Ethiopia, which has been building the $4.8 billion mega dam on the Blue Nile in Benishangul since 2011, has been trying since last year to include a new water shares agreement in the GERD negotiation with the rejection of Egypt and Sudan – the downstream countries.
In its letter sent on 12 April to the United Nations Security Council, Khartoum stressed that the three countries "need to urgently conclude a comprehensive agreement before Ethiopia begins the disastrous second filling process of the dam."
Addis Ababa aims at collecting around 18.4 bcm of Blue Nile water in GERD's reservoir during the second filling scheduled for July – as it has said with or without reaching agreement with the downstream countries – up from the 4 bcm it secured last year.
In response, Khartoum has noted that it would take legal action if Ethiopia moves forward with the second filling of the GERD without first signing a legally binding agreement as such scenario would threaten the lives of millions of Sudanese people living downstream the dam, jeopardise the operational safety of its dams, and consequently risk Sudan's national security.

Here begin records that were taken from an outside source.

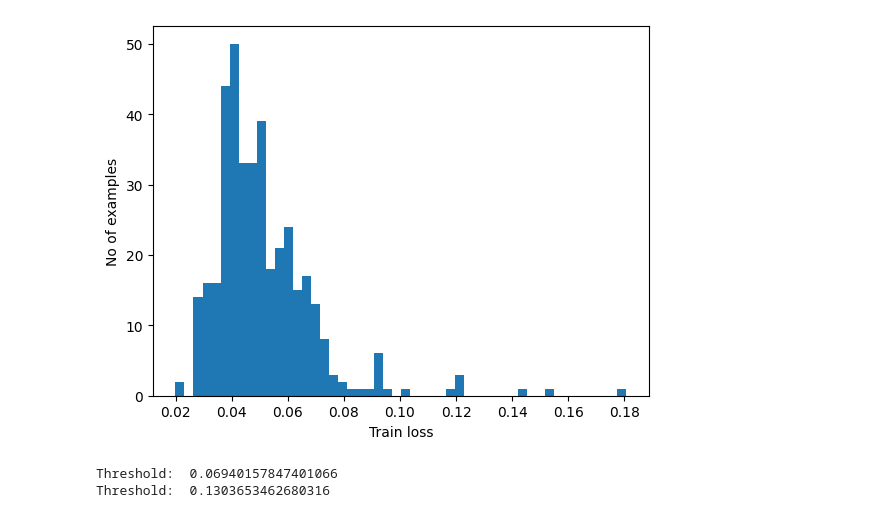
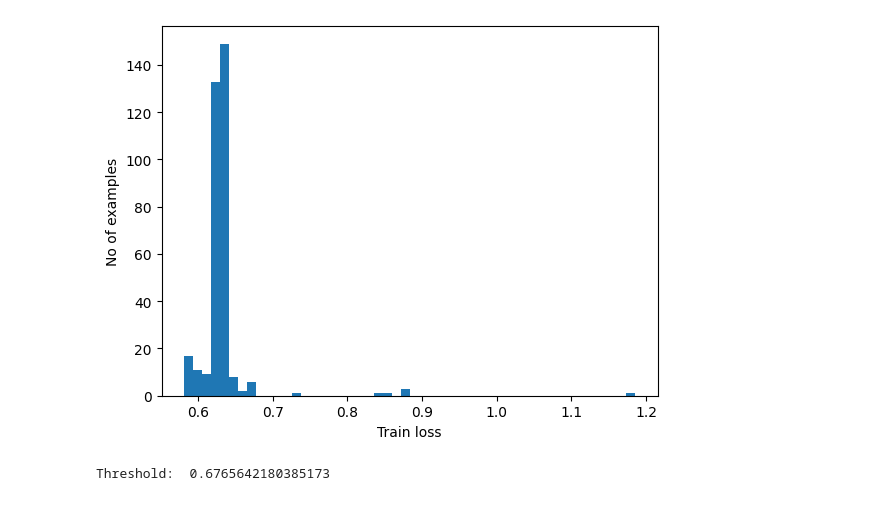
Before and after one commit to powerlock/CreditFraudDetection, a Jupyter notebook: nb/Auto-encoder.ipynb, the cells around one changed output. Saved outputs shown, nothing was run; the diff lists cells and outputs as text; code cells hidden in the pictures.

Commit message:
finish autoencoder

```diff
--- a/nb/Auto-encoder.ipynb
+++ b/nb/Auto-encoder.ipynb
@@ -19,6 +19,6 @@ df = pd.read_csv(filepath)
 # %%
 # identify X features, and y class
 # Those data have been used froom creditCard notbook, EDA
-X = df.drop(['Class'], axis=1)
+X = df.drop(['Class','Time','Amount'], axis=1)
 y = df['Class']
-X_train, X_test, y_train, y_test = train_test_split(X,y, test_size=0.15, random_state = 42)
+X_train, X_test, y_train, y_test = train_test_split(X,y, test_size=0.3, random_state = 43)
@@ -45,16 +81,18 @@ class AnomalyDetector(Model):
   def __init__(self):
     super(AnomalyDetector, self).__init__()
     self.encoder = tf.keras.Sequential([
-      layers.Dense(32, activation="tanh"),
-      layers.Dropout(0.35),
-      layers.Dense(16, activation="tanh"),
-      layers.Dense(8, activation="tanh")])
+      layers.Dense(64, activation="relu"),
+
+      layers.Dropout(0.2),
+      layers.Dense(16, activation="relu"),
+      layers.Dense(8, activation="relu")])
 
     self.decoder = tf.keras.Sequential([
-      layers.Dense(16, activation="tanh"),
-      layers.Dropout(0.35),
-      layers.Dense(32, activation="tanh"),
-      layers.Dense(30, activation="sigmoid")])
+      layers.Dense(16, activation="relu"),
+
+      layers.Dropout(0.2),
+      layers.Dense(64, activation="relu"),
+      layers.Dense(28, activation="sigmoid")])
 
   def call(self, x):
     encoded = self.encoder(x)
@@ -84,7 +124,7 @@ decoder = tf.keras.models.Sequential([
 
 autoencoder2 = tf.keras.models.Sequential([encoder,decoder])
 # %%
-opt = tf.keras.optimizers.Adam(learning_rate=0.001)
+opt = tf.keras.optimizers.Adam(learning_rate=0.005)
 autoencoder.compile(loss='binary_crossentropy', optimizer=opt)
 autoencoder2.compile(loss='binary_crossentropy', optimizer=opt)
 # %%
@@ -97,7 +137,7 @@ tensorboard_callback = tf.keras.callbacks.TensorBoard(log_dir=log_dir, histogram
 history = autoencoder.fit(normal_train_data, normal_train_data,
           epochs=30,
           batch_size=52,
-          validation_data=(test_data, test_data),
+          validation_data=(normal_test_data, normal_test_data),
           shuffle=True, callbacks=[tensorboard_callback])
 # %% [output]
 Epoch 1/30
@@ -165,10 +206,9 @@ Conv2D layer training result
 # %%
 # plot the reconstuct error vs normal
 reconstructions = autoencoder.predict(normal_train_data)
-train_loss = tf.keras.losses.mae(reconstructions, normal_train_data)
+train_loss = tf.keras.losses.binary_crossentropy(reconstructions, normal_train_data)
 
-reconstructions2 = autoencoder2.predict(normal_train_data)
-train_loss2 = tf.keras.losses.mae(reconstructions2, normal_train_data)
+
 plt.hist(train_loss[None,:], bins=50)
 plt.xlabel("Train loss")
 plt.ylabel("No of examples")
@@ -179,10 +218,6 @@ plt.show()
-[figure, old version]
+[figure, new version]
 # %%
 threshold = np.mean(train_loss) + np.std(train_loss)
 print("Threshold: ", threshold)
-
-threshold2 = np.mean(train_loss2) + np.std(train_loss2)
-print("Threshold: ", threshold2)
 # %% [output]
-Threshold:  0.06940157847401066
-Threshold:  0.1303653462680316
+Threshold:  0.6765642180385173
```
Also changed, not shown: parts of 18 cells of this notebook, 1 other file.
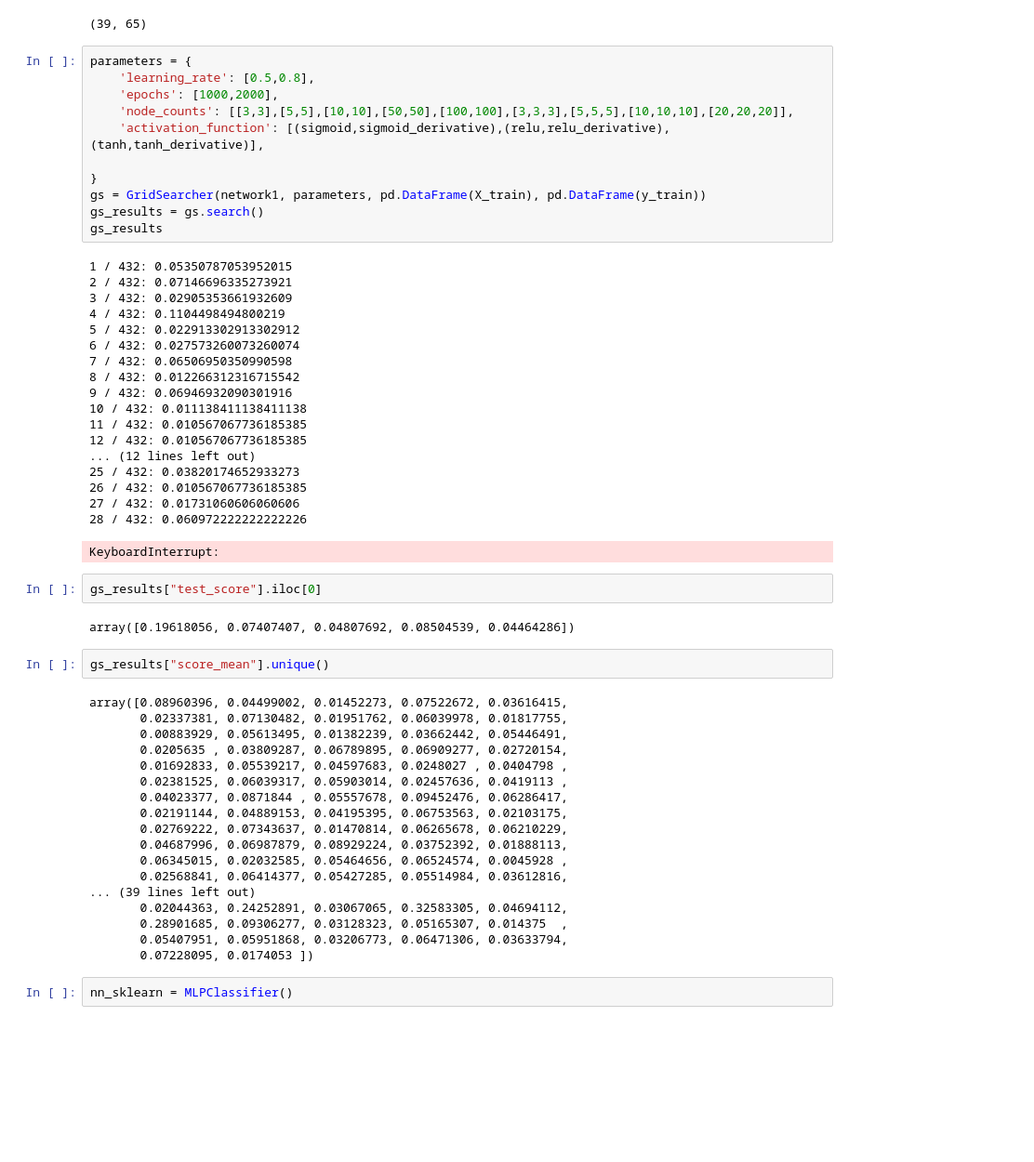
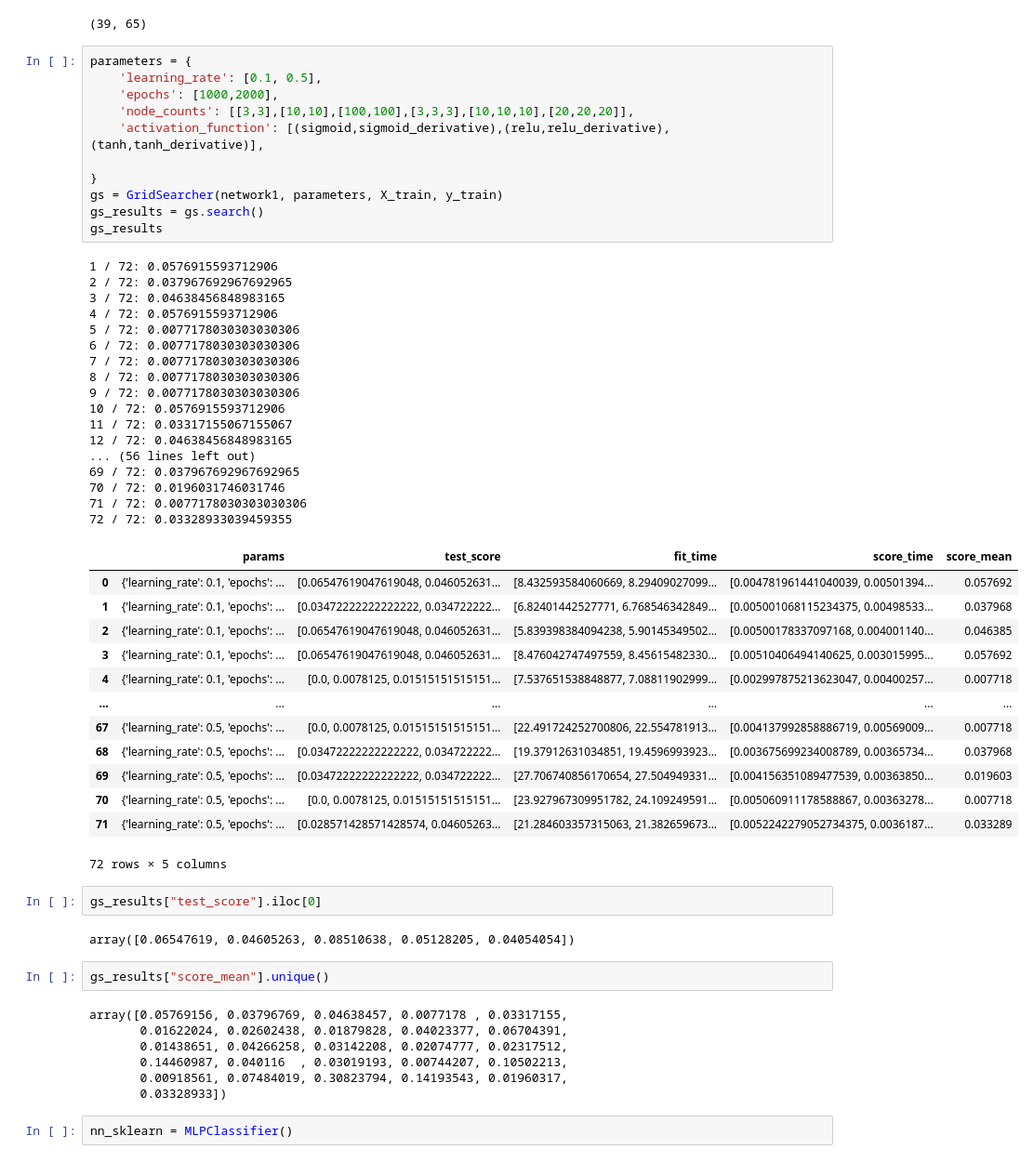
Before and after one commit to vschweitzer/ML_SS_23, a Jupyter notebook: src/nn_flags.ipynb, the cells around one changed output. Shown at 93% size. Saved outputs shown, nothing was run; the diff lists cells and outputs as text; blank space fills up the shorter version.

```diff
--- a/src/nn_flags.ipynb
+++ b/src/nn_flags.ipynb
@@ -131,58 +132,59 @@ X_test.shape
 (39, 65)
 # %%
 parameters = {
-    'learning_rate': [0.5,0.8],
+    'learning_rate': [0.1, 0.5],
     'epochs': [1000,2000],
-    'node_counts': [[3,3],[5,5],[10,10],[50,50],[100,100],[3,3,3],[5,5,5],[10,10,10],[20,20,20]],
+    'node_counts': [[3,3],[10,10],[100,100],[3,3,3],[10,10,10],[20,20,20]],
     'activation_function': [(sigmoid,sigmoid_derivative),(relu,relu_derivative),(tanh,tanh_derivative)],
 
 }
-gs = GridSearcher(network1, parameters, pd.DataFrame(X_train), pd.DataFrame(y_train))
+gs = GridSearcher(network1, parameters, X_train, y_train)
 gs_results = gs.search()
 gs_results
 # %% [output]
-1 / 432: 0.05350787053952015
-2 / 432: 0.07146696335273921
-3 / 432: 0.02905353661932609
-4 / 432: 0.1104498494800219
-5 / 432: 0.022913302913302912
-6 / 432: 0.027573260073260074
-7 / 432: 0.06506950350990598
-8 / 432: 0.012266312316715542
-9 / 432: 0.06946932090301916
-10 / 432: 0.011138411138411138
-11 / 432: 0.010567067736185385
-12 / 432: 0.010567067736185385
-... (12 lines left out)
-25 / 432: 0.03820174652933273
-26 / 432: 0.010567067736185385
-27 / 432: 0.01731060606060606
-28 / 432: 0.060972222222222226
+1 / 72: 0.0576915593712906
+2 / 72: 0.037967692967692965
+3 / 72: 0.04638456848983165
+4 / 72: 0.0576915593712906
+5 / 72: 0.0077178030303030306
+6 / 72: 0.0077178030303030306
+7 / 72: 0.0077178030303030306
+8 / 72: 0.0077178030303030306
+9 / 72: 0.0077178030303030306
+10 / 72: 0.0576915593712906
+11 / 72: 0.03317155067155067
+12 / 72: 0.04638456848983165
+... (56 lines left out)
+69 / 72: 0.037967692967692965
+70 / 72: 0.0196031746031746
+71 / 72: 0.0077178030303030306
+72 / 72: 0.03328933039459355
+|  | params | test_score | fit_time | score_time | score_mean |
+| 0 | {'learning_rate': 0.1, 'epochs': ... | [0.06547619047619048, 0.046052631... | [8.432593584060669, 8.29409027099... | [0.004781961441040039, 0.00501394... | 0.057692 |
+| 1 | {'learning_rate': 0.1, 'epochs': ... | [0.03472222222222222, 0.034722222... | [6.82401442527771, 6.768546342849... | [0.005001068115234375, 0.00498533... | 0.037968 |
+| 2 | {'learning_rate': 0.1, 'epochs': ... | [0.06547619047619048, 0.046052631... | [5.839398384094238, 5.90145349502... | [0.00500178337097168, 0.004001140... | 0.046385 |
+| 3 | {'learning_rate': 0.1, 'epochs': ... | [0.06547619047619048, 0.046052631... | [8.476042747497559, 8.45615482330... | [0.00510406494140625, 0.003015995... | 0.057692 |
+| 4 | {'learning_rate': 0.1, 'epochs': ... | [0.0, 0.0078125, 0.01515151515151... | [7.537651538848877, 7.08811902999... | [0.002997875213623047, 0.00400257... | 0.007718 |
+| ... | ... | ... | ... | ... | ... |
+| 67 | {'learning_rate': 0.5, 'epochs': ... | [0.0, 0.0078125, 0.01515151515151... | [22.491724252700806, 22.554781913... | [0.004137992858886719, 0.00569009... | 0.007718 |
+| 68 | {'learning_rate': 0.5, 'epochs': ... | [0.03472222222222222, 0.034722222... | [19.37912631034851, 19.4596993923... | [0.003675699234008789, 0.00365734... | 0.037968 |
+| 69 | {'learning_rate': 0.5, 'epochs': ... | [0.03472222222222222, 0.034722222... | [27.706740856170654, 27.504949331... | [0.004156351089477539, 0.00363850... | 0.019603 |
+| 70 | {'learning_rate': 0.5, 'epochs': ... | [0.0, 0.0078125, 0.01515151515151... | [23.927967309951782, 24.109249591... | [0.005060911178588867, 0.00363278... | 0.007718 |
+| 71 | {'learning_rate': 0.5, 'epochs': ... | [0.028571428571428574, 0.04605263... | [21.284603357315063, 21.382659673... | [0.0052242279052734375, 0.0036187... | 0.033289 |
-KeyboardInterrupt:
+72 rows × 5 columns
 # %%
 gs_results["test_score"].iloc[0]
 # %% [output]
-array([0.19618056, 0.07407407, 0.04807692, 0.08504539, 0.04464286])
+array([0.06547619, 0.04605263, 0.08510638, 0.05128205, 0.04054054])
 # %%
 gs_results["score_mean"].unique()
 # %% [output]
-array([0.08960396, 0.04499002, 0.01452273, 0.07522672, 0.03616415,
-       0.02337381, 0.07130482, 0.01951762, 0.06039978, 0.01817755,
-       0.00883929, 0.05613495, 0.01382239, 0.03662442, 0.05446491,
-       0.0205635 , 0.03809287, 0.06789895, 0.06909277, 0.02720154,
-       0.01692833, 0.05539217, 0.04597683, 0.0248027 , 0.0404798 ,
-       0.02381525, 0.06039317, 0.05903014, 0.02457636, 0.0419113 ,
-       0.04023377, 0.0871844 , 0.05557678, 0.09452476, 0.06286417,
-       0.02191144, 0.04889153, 0.04195395, 0.06753563, 0.02103175,
-       0.02769222, 0.07343637, 0.01470814, 0.06265678, 0.06210229,
-       0.04687996, 0.06987879, 0.08929224, 0.03752392, 0.01888113,
-       0.06345015, 0.02032585, 0.05464656, 0.06524574, 0.0045928 ,
-       0.02568841, 0.06414377, 0.05427285, 0.05514984, 0.03612816,
-... (39 lines left out)
-       0.02044363, 0.24252891, 0.03067065, 0.32583305, 0.04694112,
-       0.28901685, 0.09306277, 0.03128323, 0.05165307, 0.014375  ,
-       0.05407951, 0.05951868, 0.03206773, 0.06471306, 0.03633794,
-       0.07228095, 0.0174053 ])
+array([0.05769156, 0.03796769, 0.04638457, 0.0077178 , 0.03317155,
+       0.01622024, 0.02602438, 0.01879828, 0.04023377, 0.06704391,
+       0.01438651, 0.04266258, 0.03142208, 0.02074777, 0.02317512,
+       0.14460987, 0.040116  , 0.03019193, 0.00744207, 0.10502213,
+       0.00918561, 0.07484019, 0.30823794, 0.14193543, 0.01960317,
+       0.03328933])
 # %%
 nn_sklearn = MLPClassifier()
 # %%
```
Also changed, not shown: parts of 13 cells of this notebook.
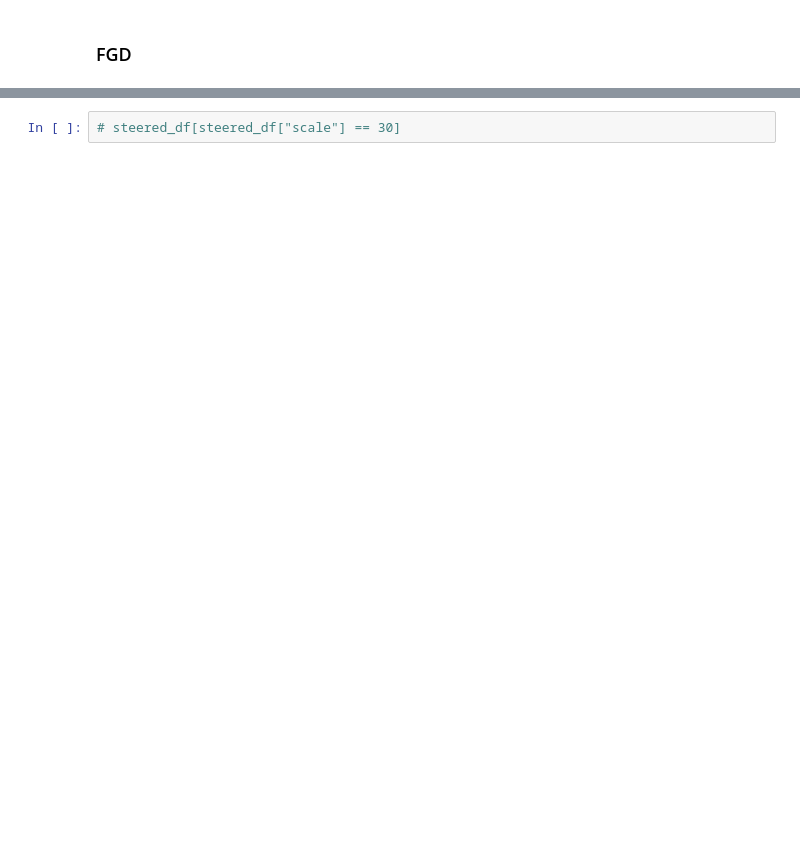
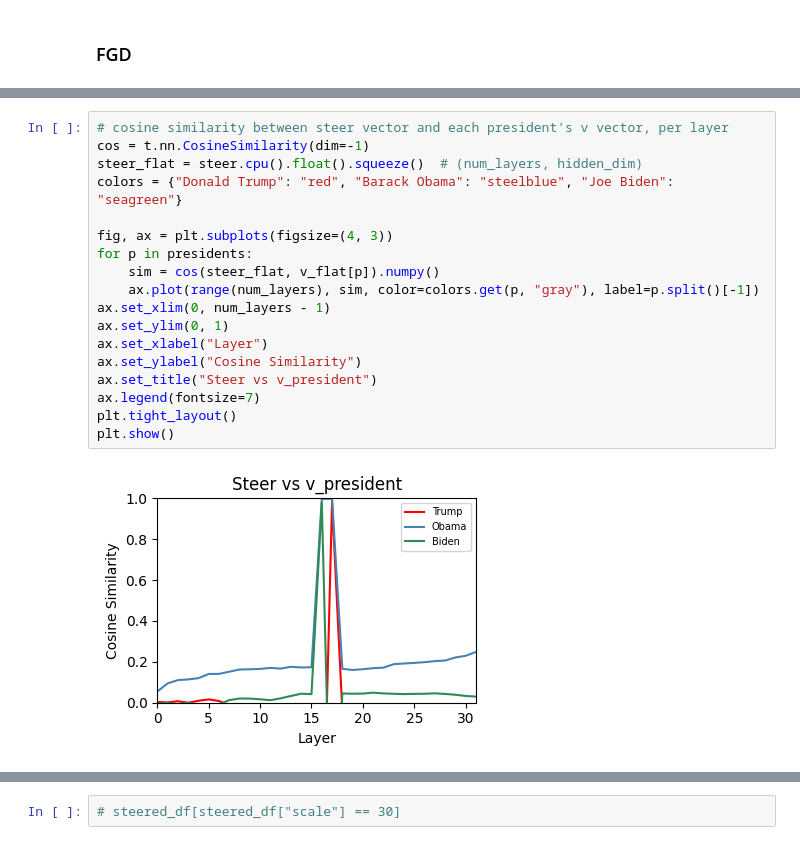
Before and after one commit to rgs2151/forget, a Jupyter notebook: notebooks/llama3_presidents.ipynb, the cells around one changed output, grey strips where cells are left out. Saved outputs shown, nothing was run; the diff lists cells and outputs as text; blank space fills up the shorter version.

```diff
--- a/notebooks/llama3_presidents.ipynb
+++ b/notebooks/llama3_presidents.ipynb
@@ -271 +304,21 @@ plt.show()
+# %%
+# cosine similarity between steer vector and each president's v vector, per layer
+cos = t.nn.CosineSimilarity(dim=-1)
+steer_flat = steer.cpu().float().squeeze()  # (num_layers, hidden_dim)
+colors = {"Donald Trump": "red", "Barack Obama": "steelblue", "Joe Biden": "seagreen"}
+
+fig, ax = plt.subplots(figsize=(4, 3))
+for p in presidents:
+    sim = cos(steer_flat, v_flat[p]).numpy()
+    ax.plot(range(num_layers), sim, color=colors.get(p, "gray"), label=p.split()[-1])
+ax.set_xlim(0, num_layers - 1)
+ax.set_ylim(0, 1)
+ax.set_xlabel("Layer")
+ax.set_ylabel("Cosine Similarity")
+ax.set_title("Steer vs v_president")
+ax.legend(fontsize=7)
+plt.tight_layout()
+plt.show()
+# %% [output]
+[figure, added]
 # %%
```
Also changed, not shown: parts of 7 cells of this notebook, 4 other files.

This is inconsistent with the spirit of cooperation among riparian countries that share an international waterway and constitutes a fundamental violation of the existing international legal obligation, the Sudanese letter to the UN body said.
Khartoum concluded the Friday statement by saying “it is better for Ethiopia's interests and options for its present and the future prosperity of all the countries and peoples of the related region to count on joint work based on common interests, and not to spend its attempts to escape from its internal problems by creating enmities with Sudan or other countries in the continent.”